Bach added two horns to put a cherry on top of this exquisite concerto, but the horn players were barely heard, and not entirely welcome when they were.
First chair violinist and concertmaster Mallory Tabb played her featured passages with verve, and was clearly working like mad to put a spine into the intermittently blobby music-making going on around her.
When the orchestra turned to Vivaldi’s “Gloria,” the blob began to gel, especially when the 200-plus-voice chorus and two vocal soloists were lowered into the muddy water like anchors, under the captaincy of MSU choral director David Rayl.
Soprano Sara MacKimmie’s voice flickered with a fragile, candle-lit quality that made you lean forward to catch it all. She often leaned forward herself, looking blissed out to be the vehicle for Vivaldi’s bouncing music.
She was at her best when the music called for her to draw a single syllable into a long, sinuous line. At such moments, her inner candle glowed with a hypnotic blue flame and time itself seemed to slow down.
Mezzo-soprano Jane Bunnell projected a distant, teacherly persona (she’s an MSU professor) that contrasted awkwardly with MacKimmie’s warmth, but she sang well, especially in view of her status as an eleventh-hour rescue mezzo. She was filling in for scheduled guest soloist Meg Bragle, who couldn’t make the gig.
Both soloists held the center of gravity well in their own solo turns, but their voices and styles didn’t blend well in their duet, “Laudamus te.”

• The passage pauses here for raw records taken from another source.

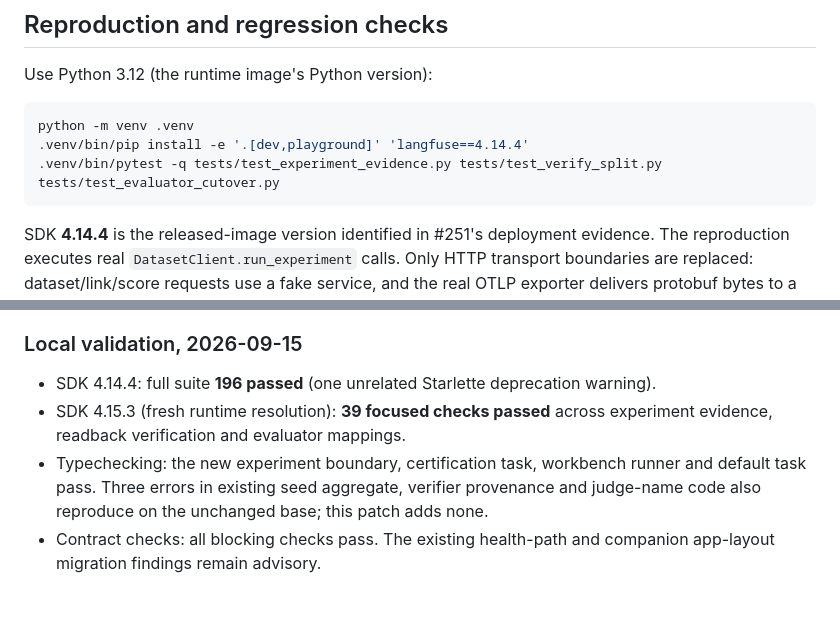
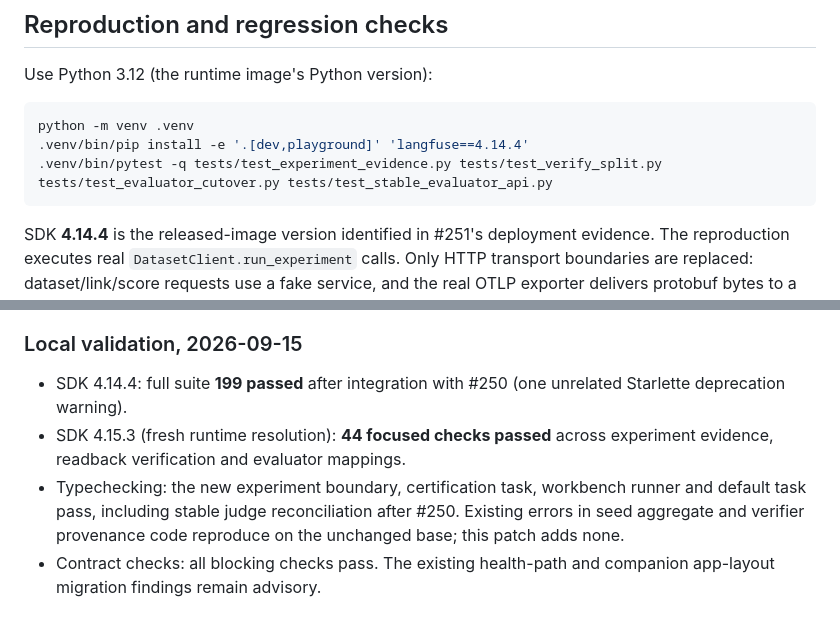
Before and after one commit to borismichel/langfuse-synth-lender, a Markdown page: docs/issue-251-evidence.md, 2 parts joined by grey strips. Drawn GitHub-style.

Commit message:
Record integrated evidence verification results

````diff
--- a/docs/issue-251-evidence.md
+++ b/docs/issue-251-evidence.md
@@ -39,7 +39,7 @@ Use Python 3.12 (the runtime image's Python version):
 ```sh
 python -m venv .venv
 .venv/bin/pip install -e '.[dev,playground]' 'langfuse==4.14.4'
-.venv/bin/pytest -q tests/test_experiment_evidence.py tests/test_verify_split.py tests/test_evaluator_cutover.py
+.venv/bin/pytest -q tests/test_experiment_evidence.py tests/test_verify_split.py tests/test_evaluator_cutover.py tests/test_stable_evaluator_api.py
 ```
 
 SDK **4.14.4** is the released-image version identified in #251's deployment evidence.
@@ -67,12 +67,13 @@ range. It must continue to reproduce the old failure as well as pass the fixed p
 
 ### Local validation, 2026-09-15
 
-- SDK 4.14.4: full suite **196 passed** (one unrelated Starlette deprecation warning).
-- SDK 4.15.3 (fresh runtime resolution): **39 focused checks passed** across experiment
+- SDK 4.14.4: full suite **199 passed** after integration with #250 (one unrelated Starlette deprecation warning).
+- SDK 4.15.3 (fresh runtime resolution): **44 focused checks passed** across experiment
   evidence, readback verification and evaluator mappings.
 - Typechecking: the new experiment boundary, certification task, workbench runner
-  and default task pass. Three errors in existing seed aggregate, verifier provenance
-  and judge-name code also reproduce on the unchanged base; this patch adds none.
+  and default task pass, including stable judge reconciliation after #250. Existing
+  errors in seed aggregate and verifier provenance code reproduce on the unchanged
+  base; this patch adds none.
 - Contract checks: all blocking checks pass. The existing health-path and companion
   app-layout migration findings remain advisory.
 
````
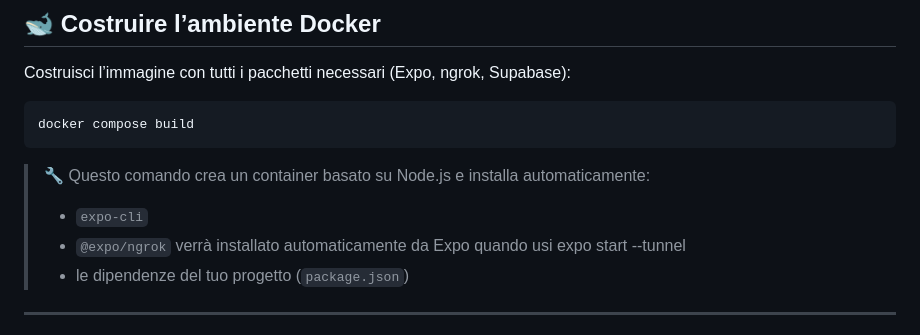
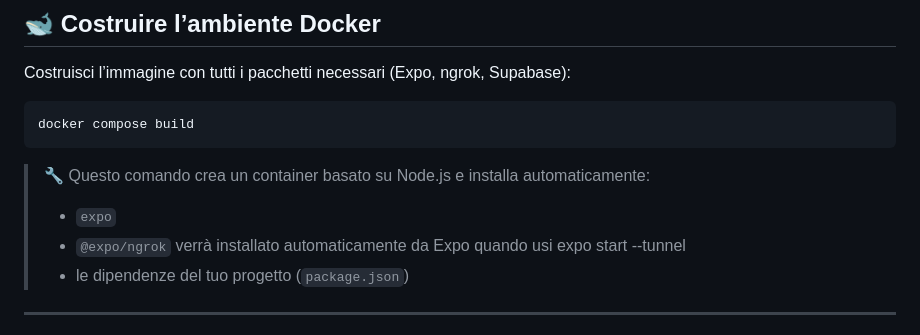
Before and after one commit to PIN-11-07/Turboo, a Markdown page: README.md, the part around the change. Rendered like a GitHub page.

Commit message:
Revise README installation instructions
Updated installation instructions for Node.js container.

```diff
--- a/README.md
+++ b/README.md
@@ -56,7 +56,7 @@ docker compose build
 
 > 🔧 Questo comando crea un container basato su Node.js e installa automaticamente:
 >
-> * `expo-cli`
+> * `expo`
 > * `@expo/ngrok` verrà installato automaticamente da Expo quando usi expo start --tunnel
 > * le dipendenze del tuo progetto (`package.json`)
 
```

The chorus was spirited but spot-on. When they surged into a mighty fugue — an exhilarating juggling act in which each section picks up the melody in turn — it felt like banks of turbines were being activated by a row of big red switches somewhere. Their daunting numbers ramped up the potential for more frayed edges, but the choral blend was like basic Arabica coffee, robust and unwavering.
Things looked up even more when a third soloist, tenor Steven Tharp, joined the group for Handel’s little-known “Foundling Hospital Anthem.”
Tharp stood up, pushed up his spectacles up his nose and issued forth with a ringing, trumpet-like voice perfectly suited to the joyful, ceremonial quality of Handel’s music. His pinpoint control didn’t detract from his deep delight in the music. He nailed the diction without sounding pedantic or fussy.
The technical issues on stage never went away completely, though. In one passage, the soprano section of the chorus and the violins are called upon to sing and play in unison, like two great wings soaring to the heavens, but they just weren’t generating the same note most of the time, making the flight more albatrossy than angelic.
Thanks, in part, to the uplift of Handel’s music — and Tharp’s clarion voice — the tapestry held together and even skirted the edge of transcendence. The ratio of moments that made you feel so good you forgot where you were, to moments that made you wish you were somewhere else, kept on getting higher, right up to the evening’s closer, the famous “Hallelujah” chorus.
However, it was hard not to notice that the audience seemed mainly packed with choral die-hards. There was a lot of ‘Here we are’ waving from the seats. And positioning the “Hallelujah” Chorus at the end is a pretty sneaky way of ensuring a standing ovation. (It’s a tradition to stand for it.)
The concert was originally set to end with the Vivaldi, but the order was changed at the last minute.
The other MasterWorks concerts of the season routinely reach startling levels of excitement and excellence, but if Friday’s concert is any sign, the annual choral entry could end up being judged by the second-tier, at-least-they-tried standard associated with end-of-school-year recitals.